For those of you who don't know, William Katt has started a comics company, Catastrophic Comics. This might not be the best name for a company, as why would you want your comics to be catastrophic, but if they're quality books, it won't matter, right? Well, the first comic from the company, Sparks #1, is coming on this Wednesday, and I wanted to give it a look. So thanks to Christopher Folino, the writer, who let me read the first issue. How do they stand up?
We begin with the proverbial dark and stormy night. We're in a gloomy city, and a bloodied man staggers into a police station and wants to report a murder. The man is named Sparks, and the cop knows him well, from what we can tell. Sparks wants to tell his origin story, and we see him when he's thirteen and his family's car gets hit by a train carrying some kind of weird red stuff that drenches him. This naturally gives him superpowers, and he becomes a superhero. Why not? He moves to the city and fights crime. He realizes he needs a partner, and one night he meets one: A woman named Serenity (at least I'm pretty sure that's her name, as Sparks never actually calls her by name). They have an instant connection (a sexual one, of course) and become partners. Everything is wonderful for a year, but it can't last, can it? There's a bad guy, there's a problem, and things go bad.
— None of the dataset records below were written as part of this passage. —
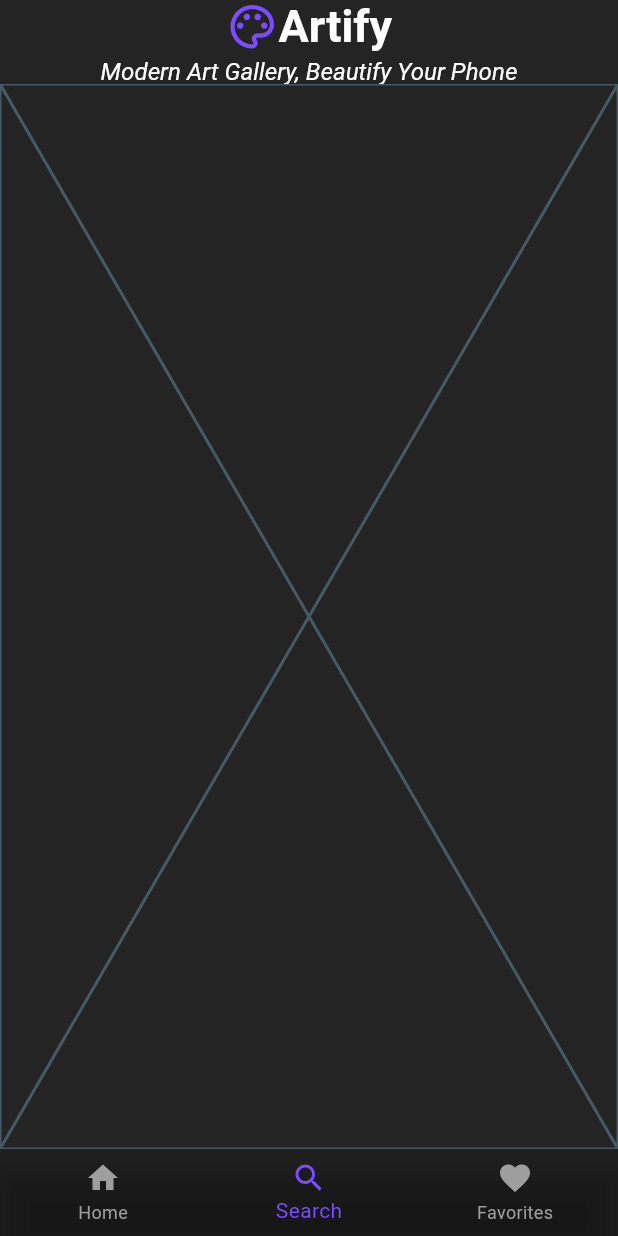
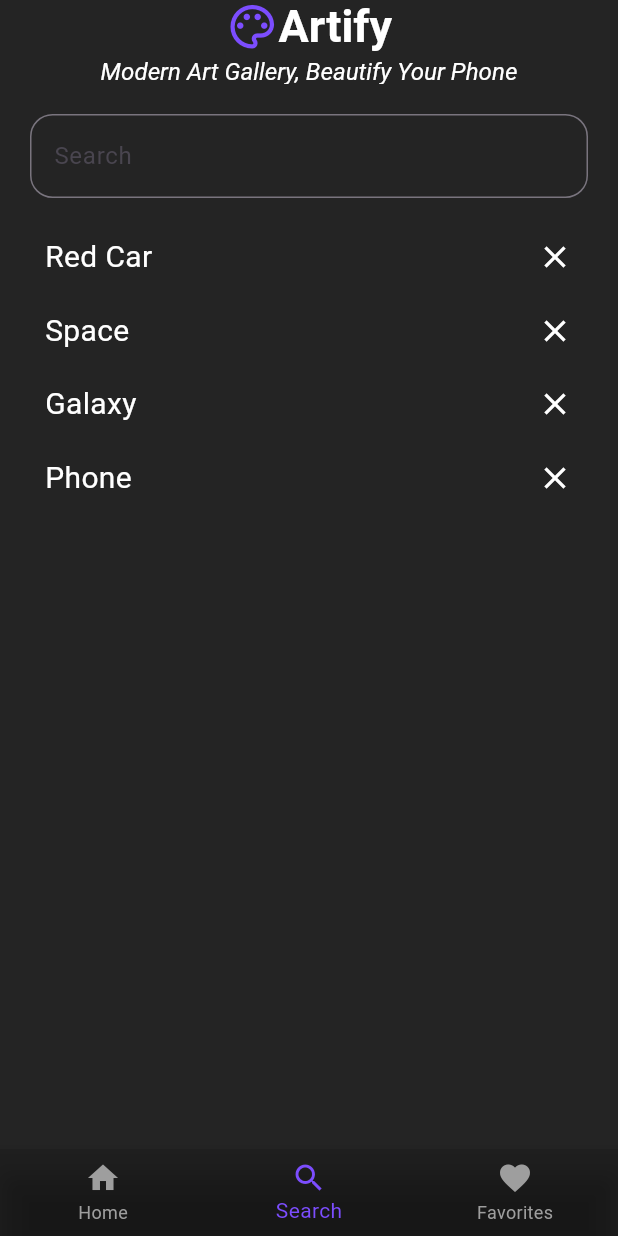
Before and after one commit to AksitArda/Artify, a Flutter app: the screen it shows after launch, swiped to page 2, on a phone screen of 412 x 824 dp. Run offline on Flutter 3.47's test engine with Material 3 defaults, Android fonts, the light colour scheme and no system bars; network calls fail.

Commit message:
Search page edited

```diff
--- a/lib/home.dart
+++ b/lib/home.dart
@@ -65,7 +65,7 @@ class Home extends StatelessWidget {
                   fontWeight: FontWeight.bold),
             ),SizedBox(width: 4,),Icon(Icons.photo, color:Colors.deepPurple,),],),
             SizedBox(height: 10),
-            GridView.builder(
+            GridView.builder( //newImages listesinde ki resim url'lerini gird e ekler
               shrinkWrap: true,
               physics: NeverScrollableScrollPhysics(),
               itemCount: newImages.length,
--- a/lib/main.dart
+++ b/lib/main.dart
@@ -127,7 +127,7 @@ class _MainState extends State<Main> {
           });
           _pageController.animateToPage(
             index,
-            duration: Duration(milliseconds: 200),
+            duration: Duration(milliseconds: 200), //Sayfalar arası geçiş hızı
             curve: Curves.easeInOut,
           );
         },
--- a/lib/search.dart
+++ b/lib/search.dart
@@ -5,6 +5,57 @@ class Search extends StatelessWidget {
 
   @override
   Widget build(BuildContext context) {
-    return const Placeholder();
+    final List<String> history = ['Red Car', 'Space', 'Galaxy', 'Phone'];
+
+    return Padding(
+      padding: EdgeInsets.only(left: 20, right: 20),
+      child: Column(
+        children: [
+          SizedBox(
+            height: 20,
+          ),
+          TextFormField(
+            style: TextStyle(color: Colors.white),
+            decoration: new InputDecoration(
+              labelText: "Search",
+              fillColor: Colors.white,
+              border: new OutlineInputBorder(
+                borderRadius: new BorderRadius.circular(15.0),
+                borderSide: new BorderSide(),
+              ),
+              //fillColor: Colors.green
+            ),
+          ),
+          SizedBox(height: 15,),
+          ListView.builder(
+            itemCount: history.length,
+            shrinkWrap: true,
+            itemBuilder: (context, index) {
+              return Container(
+                child: Padding(padding: EdgeInsets.all(10),
+                  child: Row(
+                    mainAxisAlignment: MainAxisAlignment
+                        .spaceBetween, // Öğeler arasına boşluk koyar
+                    children: [
+                      Text(
+                        history[index].toString(),
+                        style: TextStyle(
+                          color: Colors.white,
+                          fontSize: 20,
+                        ),
+                      ),
+                      Icon(
+                        Icons.close,
+                        color: Colors.white,
+                      ),
+                    ],
+                  ),
+                ),
+              );
+            },
+          )
+        ],
+      ),
+    );
   }
 }
```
Folino does a decent job setting everything up. He doesn't re-invent the wheel, but the noir feel he establishes in the first few pages sets a good mood, and as the book takes place in the late 1940s, there's some nice touches placing the book in the time period. Folino doesn't even do much in terms of writing - a lot of the book is silent, and Folino allows the art to tell the story. JM Ringuet, who provides the art, does a great job. His blocky figures don't seem to fit well with a superhero book, but this is much more a noir tale than a superhero one, and Ringuet gives us a great feel for the period and for the spookiness of the city. He has a couple of gorgeous splash pages that really sink us into the book, and when Sparks and Serenity are trying to figure out what's going in the latter part of the book, Ringuet's strong art is all the storytelling that is needed - we get a perfect sense of the scene, and the tension rises immeasurably, largely because it's silent. The cliffhanger is fairly typical, but that doesn't mean it's not effective.
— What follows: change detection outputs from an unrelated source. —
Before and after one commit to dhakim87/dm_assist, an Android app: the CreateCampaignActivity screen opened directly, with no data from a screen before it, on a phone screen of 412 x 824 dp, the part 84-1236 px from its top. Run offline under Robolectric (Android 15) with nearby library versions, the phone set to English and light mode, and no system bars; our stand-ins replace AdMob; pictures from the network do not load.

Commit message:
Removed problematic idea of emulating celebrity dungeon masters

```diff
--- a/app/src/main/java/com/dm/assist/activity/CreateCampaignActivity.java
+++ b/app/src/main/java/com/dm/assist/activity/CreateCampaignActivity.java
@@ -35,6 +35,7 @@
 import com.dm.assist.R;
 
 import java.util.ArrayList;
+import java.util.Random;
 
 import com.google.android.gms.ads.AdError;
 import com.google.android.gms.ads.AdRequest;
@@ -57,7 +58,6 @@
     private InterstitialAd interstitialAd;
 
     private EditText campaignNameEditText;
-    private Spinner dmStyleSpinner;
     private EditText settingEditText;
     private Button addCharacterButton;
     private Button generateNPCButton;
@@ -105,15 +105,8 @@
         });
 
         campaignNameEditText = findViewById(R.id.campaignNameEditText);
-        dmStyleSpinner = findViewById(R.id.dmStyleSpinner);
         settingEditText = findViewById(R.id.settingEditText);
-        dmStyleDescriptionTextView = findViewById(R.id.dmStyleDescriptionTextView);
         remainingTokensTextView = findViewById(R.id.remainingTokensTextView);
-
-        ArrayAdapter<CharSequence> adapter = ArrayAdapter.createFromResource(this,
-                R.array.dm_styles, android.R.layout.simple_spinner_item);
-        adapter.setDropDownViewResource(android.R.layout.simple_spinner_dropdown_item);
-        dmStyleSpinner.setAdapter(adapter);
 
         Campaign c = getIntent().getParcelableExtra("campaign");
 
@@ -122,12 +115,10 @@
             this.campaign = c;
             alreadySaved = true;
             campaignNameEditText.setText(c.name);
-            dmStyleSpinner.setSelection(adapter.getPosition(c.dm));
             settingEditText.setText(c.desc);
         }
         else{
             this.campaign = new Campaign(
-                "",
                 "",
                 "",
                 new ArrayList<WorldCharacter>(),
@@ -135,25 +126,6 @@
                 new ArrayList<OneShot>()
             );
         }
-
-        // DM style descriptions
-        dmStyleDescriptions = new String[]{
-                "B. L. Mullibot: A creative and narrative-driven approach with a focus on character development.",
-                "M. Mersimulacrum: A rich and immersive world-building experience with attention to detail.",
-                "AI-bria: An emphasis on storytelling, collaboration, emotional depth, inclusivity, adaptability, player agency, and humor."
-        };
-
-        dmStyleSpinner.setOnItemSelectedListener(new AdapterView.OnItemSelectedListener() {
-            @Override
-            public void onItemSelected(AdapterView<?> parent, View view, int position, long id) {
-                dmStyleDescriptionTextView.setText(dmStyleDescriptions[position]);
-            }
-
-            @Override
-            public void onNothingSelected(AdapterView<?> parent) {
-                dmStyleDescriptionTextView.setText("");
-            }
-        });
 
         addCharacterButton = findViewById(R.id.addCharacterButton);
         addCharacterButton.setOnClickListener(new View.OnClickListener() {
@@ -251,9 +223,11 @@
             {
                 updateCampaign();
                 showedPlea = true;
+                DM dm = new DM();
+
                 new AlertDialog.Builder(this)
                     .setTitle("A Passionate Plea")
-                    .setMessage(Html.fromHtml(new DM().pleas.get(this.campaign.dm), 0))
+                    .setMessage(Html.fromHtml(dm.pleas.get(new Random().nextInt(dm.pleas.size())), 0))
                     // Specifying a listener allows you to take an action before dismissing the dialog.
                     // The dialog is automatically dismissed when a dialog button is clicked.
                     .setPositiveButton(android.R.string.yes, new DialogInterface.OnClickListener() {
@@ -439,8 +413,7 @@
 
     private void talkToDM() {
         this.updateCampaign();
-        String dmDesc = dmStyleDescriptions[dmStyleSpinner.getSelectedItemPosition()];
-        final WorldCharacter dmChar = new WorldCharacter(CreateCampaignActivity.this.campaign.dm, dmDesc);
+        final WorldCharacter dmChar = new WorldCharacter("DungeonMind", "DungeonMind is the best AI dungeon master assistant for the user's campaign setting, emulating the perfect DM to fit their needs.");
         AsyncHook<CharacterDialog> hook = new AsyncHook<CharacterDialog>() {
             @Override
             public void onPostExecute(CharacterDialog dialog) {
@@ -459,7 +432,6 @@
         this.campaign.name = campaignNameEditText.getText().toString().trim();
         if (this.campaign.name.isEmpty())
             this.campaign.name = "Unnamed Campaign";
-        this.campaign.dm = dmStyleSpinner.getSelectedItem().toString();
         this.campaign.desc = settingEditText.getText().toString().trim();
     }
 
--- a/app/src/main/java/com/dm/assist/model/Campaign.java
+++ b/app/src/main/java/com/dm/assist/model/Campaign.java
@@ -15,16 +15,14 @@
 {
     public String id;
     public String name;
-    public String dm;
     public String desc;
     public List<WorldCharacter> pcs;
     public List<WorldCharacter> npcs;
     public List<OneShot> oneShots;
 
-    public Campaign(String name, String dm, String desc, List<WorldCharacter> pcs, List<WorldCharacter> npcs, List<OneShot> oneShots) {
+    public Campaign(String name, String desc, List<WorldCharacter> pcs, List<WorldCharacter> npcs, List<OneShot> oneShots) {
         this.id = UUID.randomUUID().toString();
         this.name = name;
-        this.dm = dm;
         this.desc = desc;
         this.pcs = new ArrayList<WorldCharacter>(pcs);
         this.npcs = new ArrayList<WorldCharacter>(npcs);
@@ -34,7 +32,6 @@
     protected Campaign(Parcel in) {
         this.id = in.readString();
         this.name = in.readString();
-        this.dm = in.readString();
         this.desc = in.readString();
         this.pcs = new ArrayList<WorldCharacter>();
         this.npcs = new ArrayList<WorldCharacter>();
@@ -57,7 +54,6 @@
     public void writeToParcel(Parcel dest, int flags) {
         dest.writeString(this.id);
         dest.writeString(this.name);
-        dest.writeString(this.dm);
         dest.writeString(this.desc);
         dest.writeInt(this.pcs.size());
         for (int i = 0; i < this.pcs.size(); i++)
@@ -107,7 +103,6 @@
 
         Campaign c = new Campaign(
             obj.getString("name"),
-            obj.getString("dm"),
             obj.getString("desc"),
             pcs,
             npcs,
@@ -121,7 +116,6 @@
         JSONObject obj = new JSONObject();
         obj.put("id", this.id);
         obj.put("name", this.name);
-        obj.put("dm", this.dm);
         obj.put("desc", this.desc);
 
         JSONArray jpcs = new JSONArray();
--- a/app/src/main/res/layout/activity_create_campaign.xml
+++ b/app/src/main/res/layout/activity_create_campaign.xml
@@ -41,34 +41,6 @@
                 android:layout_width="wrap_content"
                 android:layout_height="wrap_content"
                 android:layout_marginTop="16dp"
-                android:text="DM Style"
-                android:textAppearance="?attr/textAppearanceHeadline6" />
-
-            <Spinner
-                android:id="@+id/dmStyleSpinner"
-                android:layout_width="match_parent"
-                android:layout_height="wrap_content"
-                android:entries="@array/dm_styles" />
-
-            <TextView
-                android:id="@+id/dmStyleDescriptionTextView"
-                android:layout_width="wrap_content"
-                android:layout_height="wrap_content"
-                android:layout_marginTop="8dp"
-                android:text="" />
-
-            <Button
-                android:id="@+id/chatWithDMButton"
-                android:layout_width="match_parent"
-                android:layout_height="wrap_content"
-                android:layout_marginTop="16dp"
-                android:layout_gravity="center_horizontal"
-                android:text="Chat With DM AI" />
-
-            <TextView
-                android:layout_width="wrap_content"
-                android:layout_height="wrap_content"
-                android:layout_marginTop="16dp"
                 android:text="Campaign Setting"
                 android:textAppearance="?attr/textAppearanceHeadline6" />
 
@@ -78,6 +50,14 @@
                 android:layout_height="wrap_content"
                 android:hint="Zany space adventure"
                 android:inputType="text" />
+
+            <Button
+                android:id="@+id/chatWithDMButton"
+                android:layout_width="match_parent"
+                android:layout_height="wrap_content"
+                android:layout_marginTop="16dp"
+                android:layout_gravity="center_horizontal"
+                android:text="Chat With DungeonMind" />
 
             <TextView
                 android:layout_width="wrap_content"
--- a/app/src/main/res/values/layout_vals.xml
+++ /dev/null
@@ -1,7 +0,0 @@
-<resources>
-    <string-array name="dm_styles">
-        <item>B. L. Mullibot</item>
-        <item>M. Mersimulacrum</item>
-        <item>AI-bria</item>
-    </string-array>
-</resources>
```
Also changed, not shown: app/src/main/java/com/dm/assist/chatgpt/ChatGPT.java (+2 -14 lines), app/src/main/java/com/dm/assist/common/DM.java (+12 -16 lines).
I'd like to tell you more about the series, but my links for issue #2 don't seem to be working (and I never got around to reading it before, so I can't even give you a vague sense of what happens). I'm intrigued as to where the story is going, and as you know, I'm a bit of a sucker for noir stories, especially those set during the "golden age" of noir, as this is. If the story is a bit familiar, Ringuet's art makes up for it, and the fact that Sparks is covered in blood at the beginning and reporting a murder is certainly intriguing, because it leads us into a situation where he's the narrator, and he could be lying. That's always fun. Ringuet mentions on his blog that there are a lot of twists and turns in the story, so I'm looking forward to that.
Catastrophic has the first six pages at their web site (follow the link above) if you're interested in checking it out. It's an eight-issue mini-series, and it's always nice when a new comic book company shows up, so if you see it on the shelves this week, give it a look. What do you have to lose?